Small Changes, Like Standardizing Charging Cables, Have Big Impact

There is more to this story than just a USB-C charging cable.

European Union Flag with connectors

Okeksandr Seidov / Getty Images

The European Union reached an agreement to require all electronics companies to use the USC-B-C standard connector on 15 different product types, including phones, cameras, headphones, and other rechargeable devices, including laptops at a later date. Having different kinds of connectors on everything creates a huge pile of waste and has a big carbon footprint.

“With half a billion chargers for portable devices shipped into Europe each year, generating 11,000 to 13,000 tonnes of e-waste, a single charger for mobile phones and other small and medium electronic devices would benefit everyone," Alex Agius Saliba, a member of the European Parliament, in a press release.

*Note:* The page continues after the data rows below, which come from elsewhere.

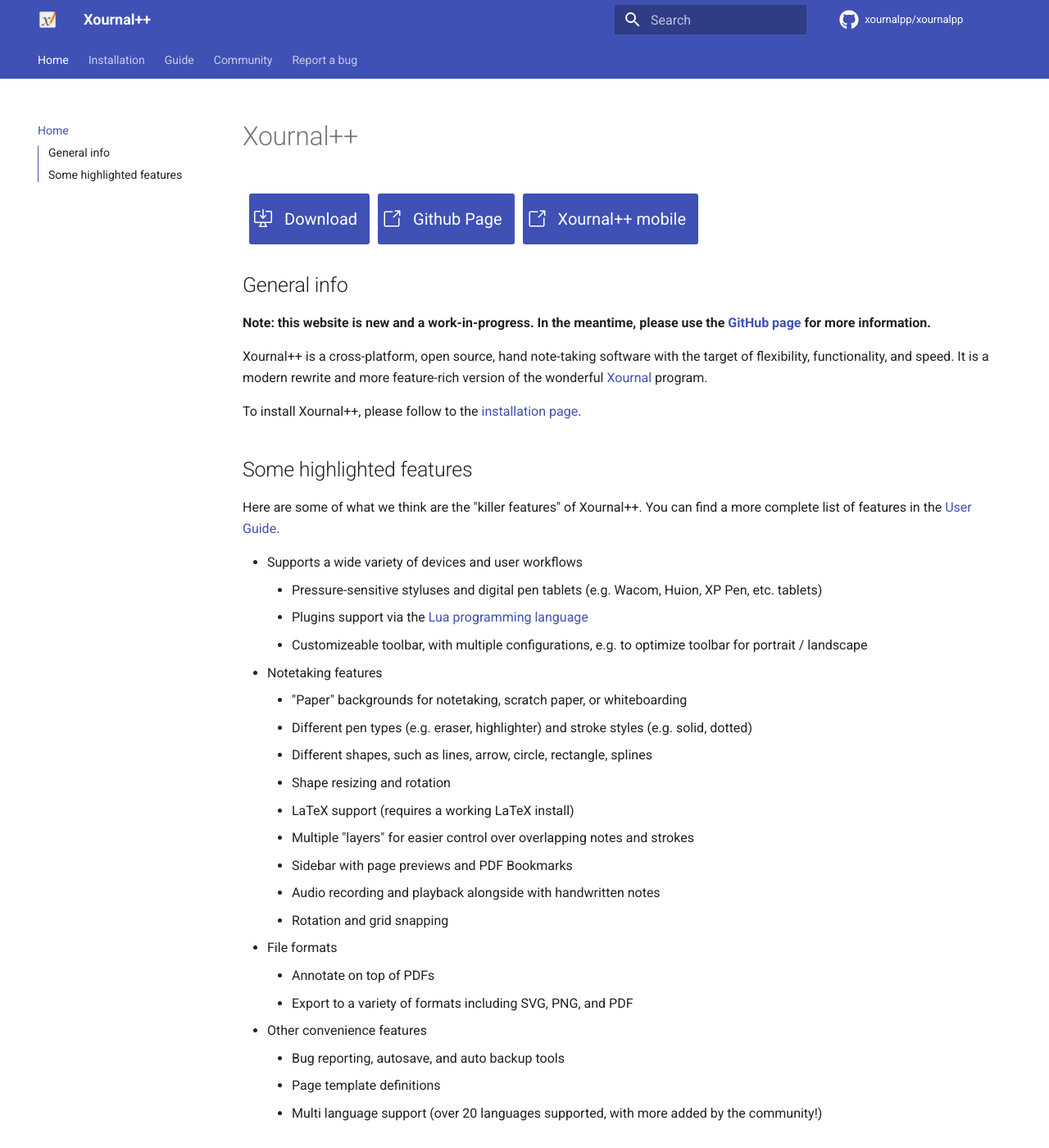
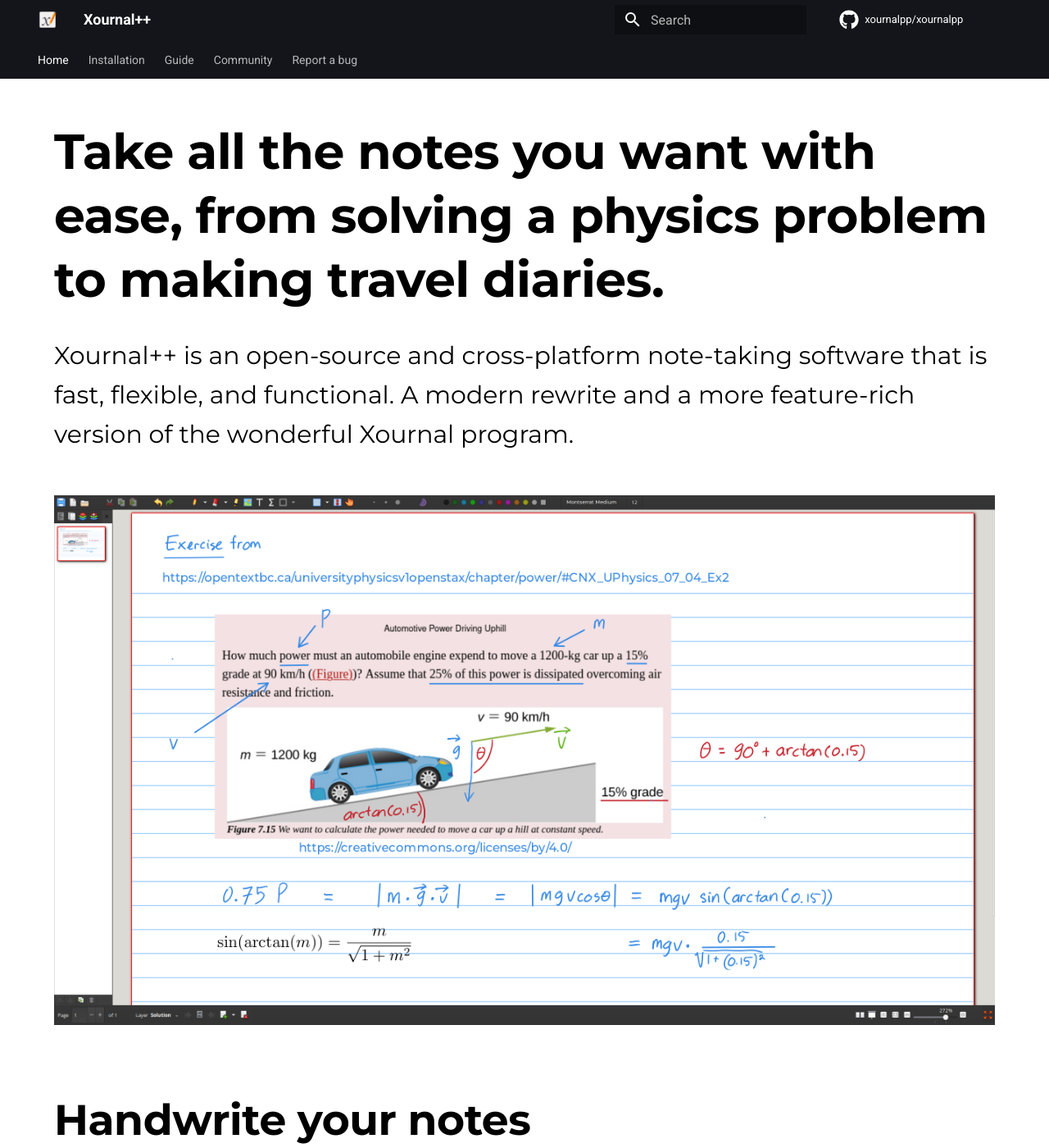
Before and after one commit to xournalpp/xournalpp.github.io, an MkDocs documentation site: the page built from docs/index.md, in a window 1280 px wide and 1400 px high. Shown: the whole window at 82% size. Built offline with MkDocs 1.6.1 and Material for MkDocs 9.7.7, drawn with Linux system fonts in a browser that asks for light colours; comment, search, counter and statistics services are not loaded; the version menu is left out; some of the changed text lies outside the part shown.

Commit message:
Complete Redesign of Home Section

```diff
--- /dev/null
+++ b/docs/css/home.css
@@ -0,0 +1,159 @@
+.md-typeset h1,
+.md-typeset h2,
+.md-typeset p,
+.md-typeset ul,
+.md-typeset li {
+	margin: 0;
+	padding: 0;
+}
+
+@media only screen and (min-width: 76.25em) {
+	.md-main__inner {
+		max-width: 100%;
+	}
+	.md-sidebar--primary {
+		left: 0;
+	}
+	.md-sidebar--secondary {
+		right: 0;
+		margin-left: 0;
+		-webkit-transform: none;
+		transform: none;
+	}
+}
+
+.home {
+	box-sizing: border-box;
+	font-family: 'Montserrat';
+	width: 80%;
+	max-width: 1300px;
+	margin: 0 auto;
+}
+
+.home h1, .home p, .home a {
+	color: #000;
+}
+
+.home ul {
+	list-style: none;
+}
+
+.Xournal {
+	text-align: left;
+}
+
+.Xournal {
+	margin-bottom: 150px;
+}
+
+.feature {
+	margin-bottom: 150px;
+	display: inline-flex;
+}
+
+.Xournal h1 {
+	font-weight: bold;
+	font-size: 60px;
+	margin-bottom: 30px;
+}
+
+.Xournal p {
+	font-weight: medium;
+	font-size: 30px;
+	margin-bottom: 50px;
+}
+
+.feature-left {
+	direction: rtl;
+}
+
+.feature-right .feature-text {
+	padding-right: 20px;
+}
+
+.feature-left .feature-text {
+	padding-left: 20px;
+}
+
+.feature-text, .feature img {
+	display: inline-block;
+}
+
+.feature img {
+	width: 70%;
+}
+
+.feature-text {
+	width: 30%;
+	box-sizing: border-box;
+	margin-bottom: 50px;
+	direction: ltr;
+}
+
+.feature-text h1 {
+	font-weight: bold;
+	font-size: 42px;
+	margin-bottom: 30px;
+}
+
+
+.home .feature-description {
+	list-style: none;
+	display: inline-flex;
+}
+
+.feature-description .bullet-point {
+	color: var(--md-accent-fg-color);
+	margin-right: 5px;
+	font-weight: 600;
+}
+
+.feature-description p {
+	display: inline-block;
+	font-weight: medium;
+	font-size: 21px;
+	margin-bottom: 20px;
+}
+
+.feature-text .last-description {
+	margin-bottom: 0px;
+}
+
+.downloads {
+	text-align: center;
+	margin-bottom: 100px;
+}
+
+.downloads h1 {
+	font-weight: bold;
+	font-size: 54px;
+	margin-bottom: 0px;
+}
+
+.downloads p {
+	font-size: 27px;
+	font-weight: 500;
+	margin-bottom: 15px;
+}
+
+.choosing-OS {
+	margin-bottom: 10px;
+}
+
+.OS-container li{
+	display: inline-flex;
+}
+
+.OS-container .button, .Xournal-mobile .button {
+	display: inline-block;
+	font-size: 24px;
+	font-weight: medium;
+	line-height: 48px;
+	padding: 0px 20px;
+	border: solid 1px black;
+	transition: all 0.2s;
+}
+
+.button:hover{
+	background-color: black;
+}
--- /dev/null
+++ b/docs/css/responsive.css
@@ -0,0 +1,255 @@
+@media (min-width: 1921px){
+	.home {
+		max-width: 1600px;
+	}
+	.Xournal h1 {
+		font-size: 80px;
+	}
+
+	.Xournal p {
+		font-size: 40px;
+	}
+
+	.feature-text h1 {
+		font-size: 56px;
+		margin-bottom: 30px;
+	}
+
+	.feature-description p {
+		font-size: 28px;
+		margin-bottom: 20px;
+	}
+
+	.downloads h1 {
+		font-size: 72px;
+	}
+
+	.downloads p {
+		font-size: 36px;
+	}
+
+	.OS-container .button, .Xournal-mobile .button {
+		font-size: 30px;
+		line-height: 60px;
+		padding: 0px 30px;
+	}
+}
+
+@media (max-width: 1490px) {
+	.home {
+		padding: 0px 50px;
+		width: 100%;
+		max-width: none;
+	}
+}
+
+@media (max-width: 1367px){
+
+
+	.Xournal {
+		margin-bottom: 75px;
+	}
+
+	.feature {
+		margin-bottom: 75px;
+		display: block;
+		direction: ltr;
+	}
+
+	.feature-text, .feature img {
+		display: block;
+		width: 100%;
+	}
+
+	.feature-text {
+		box-sizing: border-box;
+		margin-bottom: 20px;
+	}
+
+	.feature-right .feature-text {
+		padding-right: 0px;
+	}
+
+	.feature-left .feature-text {
+		padding-left: 0px;
+	}
+
+	.feature-text h1 {
+		font-weight: bold;
+		font-size: 52px;
+		margin-bottom: 10px;
+	}
+
+	.feature-description p {
+		display: inline-block;
+		font-weight: medium;
+		font-size: 26px;
+		margin-bottom: 5px;
+	}
+
+}
+
+@media (max-width: 1219px){
+	.Xournal h1 {
+		font-size: 54px;
+		margin-bottom: 5px;
+	}
+
+	.Xournal p {
+		font-size: 27px;
+		margin-bottom: 25px;
+	}
+
+	.Xournal {
+		margin-bottom: 50px;
+	}
+
+	.feature {
+		margin-bottom: 50px;
+	}
+
+	.feature-text h1 {
+		font-size: 42px;
+		margin-bottom: 0px;
+	}
+
+	.feature-description p {
+		font-size: 21px;
+	}
+
+	.downloads h1 {
+		font-size: 54px;
+		margin-bottom: 0px;
+	}
+
+	.downloads p {
+		font-size: 27px;
+	}
+
+	.OS-container .button, .Xournal-mobile .button {
+		font-size: 24px;
+		line-height: 50px;
+		padding: 0px 25px;
+	}
+}
+
+@media (max-width: 1050px){
+	.home {
+		padding: 0px 10px;
+	}
+
+	.Xournal h1 {
+		font-size: 42px;
+	}
+
+	.Xournal p {
+		font-size: 21px;
+		margin-bottom: 25px;
+	}
+
+	.feature-text h1 {
+		font-size: 36px;
+		margin-bottom: 0px;
+	}
+
+	.feature-description p {
+		font-size: 18px;
+	}
+
+	.downloads h1 {
+		font-size: 42px;
+		margin-bottom: 0px;
+	}
+
+	.downloads p {
+		font-size: 21px;
+	}
+
+	.OS-container .button, .Xournal-mobile .button {
+		font-size: 18px;
+		line-height: 40px;
+		padding: 0px 20px;
+	}
+}
+
+@media (max-width: 800px){
+
+	.Xournal h1 {
+		font-size: 36px;
+	}
+
+	.Xournal p {
+		font-size: 18px;
+	}
+
+	.feature-text h1 {
+		font-size: 32px;
+	}
+
+	.feature-description p {
+		font-size: 16px;
+	}
+
+	.downloads h1 {
+		font-size: 36px;
+		margin-bottom: 0px;
+	}
+
+	.downloads p {
+		font-size: 18px;
+	}
+
+	.OS-container .button, .Xournal-mobile .button {
+		font-size: 18px;
+		line-height: 36px;
+		padding: 0px 24px;
+	}
+
+}
+
+@media (max-width: 670px){
+	.Xournal h1 {
+		font-size: 28px;
+	}
+
+	.Xournal p {
+		font-size: 16px;
+		margin-bottom: 25px;
+	}
+
+	.Xournal {
+		margin-bottom: 30px;
+	}
+
+	.feature {
+		margin-bottom: 30px;
+	}
+
+	.feature-text {
+		margin-bottom: 10px;
+	}
+
+	.feature-text h1 {
+		font-size: 24px;
+	}
+
+	.feature-description p {
+		font-size: 12px;
+		margin-bottom: 0px;
+	}
+
+	.downloads h1 {
+		font-size: 28px;
+		margin-bottom: 0px;
+	}
+
+	.downloads p {
+		font-size: 14px;
+	}
+
+	.OS-container .button, .Xournal-mobile .button {
+		font-size: 14px;
+		line-height: 30px;
+		padding: 0px 20px;
+	}
+}
--- a/docs/index.md
+++ b/docs/index.md
@@ -1,53 +1,106 @@
-# Xournal++
+---
+hide:
+- navigation
+- toc
 
-<div class="flexedButtonsContainer">
-<li><a class="xournalppButton downloadButton" style="margin: 8px;" href="installation">Download</a></li>
-<li><a class="xournalppButton linkButton" style="margin: 8px;" href="https://github.com/xournalpp/xournalpp/">Github Page</a></li>
-<li><a class="xournalppButton linkButton" style="margin: 8px;" href="https://gitlab.com/TheOneWithTheBraid/xournalpp_mobile">Xournal++ mobile</a></li>
-<!-- TODO: Add some more quick buttons -->
+---
+
+<link rel = "stylesheet" href = "css/home.css">
+<link rel = "stylesheet" href = "css/responsive.css">
+<link rel="preconnect" href="https://fonts.googleapis.com">
+<link rel="preconnect" href="https://fonts.gstatic.com" crossorigin>
+<link href="https://fonts.googleapis.com/css2?family=Montserrat:ital,wght@0,100;0,200;0,300;0,400;0,500;0,600;0,700;0,800;0,900;1,100;1,200;1,300;1,400;1,500;1,600;1,700;1,800;1,900&display=swap" rel="stylesheet">
+<meta name="viewport" content="initial-scale=1, maximum-scale=1, user-scalable=no, width=device-width">
+
+<div class = "home">
+	<div class = "Xournal" id = "#Xournal">
+		<h1>Take all the notes you want with ease, from solving a physics problem to making travel diaries.</h1>
+		<p>Xournal++ is an open-source and cross-platform note-taking software that is fast, flexible, and functional. A modern rewrite and a more feature-rich version of the wonderful Xournal program.</p>
+		<img src = "img/Xournal++ Headline Example.png">
+	</div>
+	<div class = "feature-list">
+		<div class = "feature feature-right">
+		    <div class = "feature-text">
+		        <h1>Handwrite your notes</h1>
+		        <div class = "feature-description">
+		        	<p class = "bullet-point">|</p><p>Support for pressure-sensitive stylus and drawing tablets (Wacom, Huion, XP-Pen, etc.)</p>
+		        </div>
+		        <div class = "feature-description last-description">
+	        		<p class = "bullet-point">|</p><p>Robust and customizable pen, highlighters, and eraser tool, allowing you to write how you want to write</p>
+	        	</div>
+		    </div>
+		    <img src = "/img/placeholder-image-2.png">
+		</div>
+		<div class = "feature feature-left">
+		    <div class = "feature-text">
+		        <h1>Keep your work organized</h1>
+		        <div class = "feature-description">
+		        	<p class = "bullet-point">|</p><p>The page previews and PDF bookmarks allow for effortless navigation of your notes</p>
+		        </div>
+		        <div class = "feature-description last-description">
+	        		<p class = "bullet-point">|</p><p>Use layers to make complex notes that are still easy to work with</p>
+	        	</div>
+		    </div>
+		    <img src = "/img/placeholder-image-2.png">
+		</div>
+		<div class = "feature feature-right">
+		    <div class = "feature-text">
+		        <h1>Record your notes</h1>
+		        <div class = "feature-description last-description">
+	        		<p class = "bullet-point">|</p><p>Record all of your note-taking and the accompanying audio explanation with the built-in audio recorder to share with all of your peers</p>
+	        	</div>
+		    </div>
+		    <img src = "/img/placeholder-image-2.png">
+		</div>
+		<div class = "feature feature-left">
+		    <div class = "feature-text">
+		        <h1>Expedite and facilitate your note-taking</h1>
+		        <div class = "feature-description">
+		        	<p class = "bullet-point">|</p><p>Add images and create various shapes, from squares to splines to axis</p>
+		        </div>
+		        <div class = "feature-description last-description">
+	        		<p class = "bullet-point">|</p><p>Snap objects to rectangular grid or degrees of rotation</p>
+	        	</div>
+		    </div>
+		    <img src = "/img/placeholder-image-2.png">
+		</div>
+		<div class = "feature feature-right">
+		    <div class = "feature-text">
+		        <h1>Extensible to your needs</h1>
+		        <div class = "feature-description">
+	        		<p class = "bullet-point">|</p><p>Use a plugin or create your own via the Lua programming language</p>
+	        	</div>
+		        <div class = "feature-description last-description">
+	        		<p class = "bullet-point">|</p><p>Customize the toolbar to create a new layout tailor-made for you</p>
+	        	</div>
+		    </div>
+		    <img src = "/img/placeholder-image-2.png">
+		</div>
+		<div class = "feature feature-left">
+		    <div class = "feature-text">
+		        <h1>Write scientific formula effortlessly</h1>
+		        <div class = "feature-description last-description">
+	        		<p class = "bullet-point">|</p><p>The built-in LaTex editor allows for hassle-free writing of scientific formulas</p>
+	        	</div>
+		    </div>
+		    <img src = "/img/placeholder-image-2.png">
+		</div>
+	</div>
+	<div class = "downloads">
+		<h1>Downloads</h1>
+		<div class = "choosing-OS">
+			<p>Choose your operating system</p>
+			<div class = "OS-container">
+				<ul>
+					<li><a href = "http://127.0.0.1:8000/installation/macos/" class = "button">MacOS</a></li>
+					<li><a href = "http://127.0.0.1:8000/installation/linux/" class = "button">Linux</a></li>
+					<li><a href = "http://127.0.0.1:8000/installation/windows/" class = "button">Windows</a></li>
+				</ul>
+			</div>
+		</div>
+		<div class = "Xournal-mobile">
+			<p>Xournal++ now available for mobile in Beta!</p>
+			<a href = "https://gitlab.com/TheOneWithTheBraid/xournalpp_mobile" class = "button">Xournal++ Mobile</a>
+		</div>
+	</div>
 </div>
-
-## General info
-
-**Note: this website is new and a work-in-progress. In the meantime, please
-use the [GitHub page](https://github.com/xournalpp/xournalpp) for more
-information.**
-
-Xournal++ is a cross-platform, open source, hand note-taking software with the
-target of flexibility, functionality, and speed. It is a modern rewrite and more
-feature-rich version of the wonderful
-[Xournal](http://sourceforge.net/projects/xournal/) program.
-
-To install Xournal++, please follow to the [installation
-page](installation).
-
-## Some highlighted features
-
-Here are some of what we think are the "killer features" of Xournal++. You can
-find a more complete list of features in the [User Guide](guide).
-
-* Supports a wide variety of devices and user workflows
-    * Pressure-sensitive styluses and digital pen tablets (e.g. Wacom, Huion, XP
-      Pen, etc. tablets)
-    * Plugins support via the [Lua programming language](https://lua.org)
-    * Customizeable toolbar, with multiple configurations, e.g. to optimize toolbar
-      for portrait / landscape
-* Notetaking features
-    * "Paper" backgrounds for notetaking, scratch paper, or whiteboarding
-    * Different pen types (e.g. eraser, highlighter) and stroke styles (e.g.
-      solid, dotted)
-    * Different shapes, such as lines, arrow, circle, rectangle, splines
-    * Shape resizing and rotation
-    * LaTeX support (requires a working LaTeX install)
-    * Multiple "layers" for easier control over overlapping notes and strokes
-    * Sidebar with page previews and PDF Bookmarks
-    * Audio recording and playback alongside with handwritten notes
-    * Rotation and grid snapping
-* File formats
-    * Annotate on top of PDFs
-    * Export to a variety of formats including SVG, PNG, and PDF
-* Other convenience features
-    * Bug reporting, autosave, and auto backup tools
-    * Page template definitions
-    * Multi language support (over 20 languages supported, with more added by the
-      community!)
--- a/mkdocs.yml
+++ b/mkdocs.yml
@@ -37,7 +37,7 @@ theme:
     repo: fontawesome/brands/github
   palette:
     scheme: default
-    primary: indigo
+    primary: black
     accent: deep orange
   features:
     - navigation.tabs
```
Also changed, not shown: docs/img/Xournal++ Headline Example.png (added), docs/img/placeholder-image-2.png (added).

emissions from report

European Union Directive

According to the proposal document, the change will reduce greenhouse gas emissions by about 180 thousand metric tons per year, reduce material use by 2,600 metric tons each year, and reduce e-waste by a number significantly smaller than quoted in the press release—980 metric tons—but still a big number. It will also save consumers 250 million Euros ($267,410).

Even though Apple has USB-C ports on its computers and tablets, it fought the proposal saying it was "concerned that regulation mandating just one type of connector for all devices on the market will harm European consumers by slowing down the introduction of beneficial innovations in charging standards, including those related to safety and energy efficiency.”

According to Mark Gurman of Bloomberg, Apple likes controlling things.

"The shift would lessen Apple’s control over the iPhone accessories marketplace. Apple forces accessory makers to pay it to use the Lightning connector and partake in a stringent approval process. USB-C is a standard used by many consumer device makers, including most Android phone manufacturers, making it less likely that Apple will be able to exert its usual level of control."

The shift would probably cost Apple a lot of money in lost sales of all those stupid dongles and adapters that I have spent hundreds of dollars on over the years.

But the E.U. is not just thinking of charging cables; it is part of a bigger picture. According to the report, "The Commission’s Circular Economy Action Plan provided for initiatives along the entire life cycle of products, targeting their design, promoting circular economy processes, fostering sustainable consumption, and aiming to ensure that the resources used are kept in the Union economy for as long as possible."

The action plan is part of the European Green Deal and claims the transition to a circular economy will reduce pressure on natural resources. The plan states: "The new action plan announces initiatives along the entire life cycle of products. It targets how products are designed, promotes circular economy processes, encourages sustainable consumption, and aims to ensure that waste is prevented and the resources used are kept in the EU economy for as long as possible."

The action plan calls for designing sustainable products:

"While up to 80% of products’ environmental impacts are determined at the design phase, the linear pattern of 'take-make-use-dispose' does not provide producers with sufficient incentives to make their products more circular. Many products break down too quickly, cannot be easily reused, repaired or recycled, and many are made for single use only. At the same time, the single market provides a critical mass enabling the EU to set global standards in product sustainability and to influence product design and value chain management worldwide."

The action plan also calls for a "right to repair," and proposes an EcoDesign Directive to ensure all devices are designed for energy efficiency, durability, repairability, upgradability, maintenance, reuse, and recycling. And while they are at it, there are restrictions on hazardous substances.

3 generations of apple connector: 30-pin iPod, Lightning, USB-C
Three generations of apple connector: 30-pin iPod, Lightning, USB-C.

Lloyd Alter

There is no word on whether Apple will keep its proprietary Lightning connector on its hardware sold outside of Europe, but it certainly would simplify things; it is silly that I cannot use the same cable to charge my phone and my iPad.

There is also no word on what Boris Johnson and the United Kingdom will do. The nation is considering giving up metric units. According to Business Minister Paul Scully, “While we think of our fruit and veg by the pound, the legacy of EU rules means we legally have to sell them by the kilo." Given this, they might demand a return to the old 30-pin iPod socket that worked so well for our grandparents.

In the end, this isn't just about USB-C connectors, but about moving to a truly circular economy where there is less waste, reduced extraction of raw materials, and the carbon dioxide emissions "generated by the production, transportation, and disposal of chargers."

This teensy connector has a much bigger story to tell.

View Article Sources
  1. Gurman, Mark. "Apple Testing iPhones That Ditch Lightning Ports in Favor of USB-C." Bloomberg, 13 May 2022.

  2. "Proposal for a Directive of the European Parliament and of the Council amending Directive 2014/53/EU on the harmonisation of the laws of the Member States relating to the making available on the market of radio equipment." European Commission, 2021.

  3. "Circular Economy Action Plan." European Commission.

  4. Communication From the Commission to the European Parliament, the Council, the European Economic and Social Committee, and the Committee of the Regions. "A New Circular Economy Action Plan for a Cleaner and More Competitive Europe." European Commission, 2020. (PDF)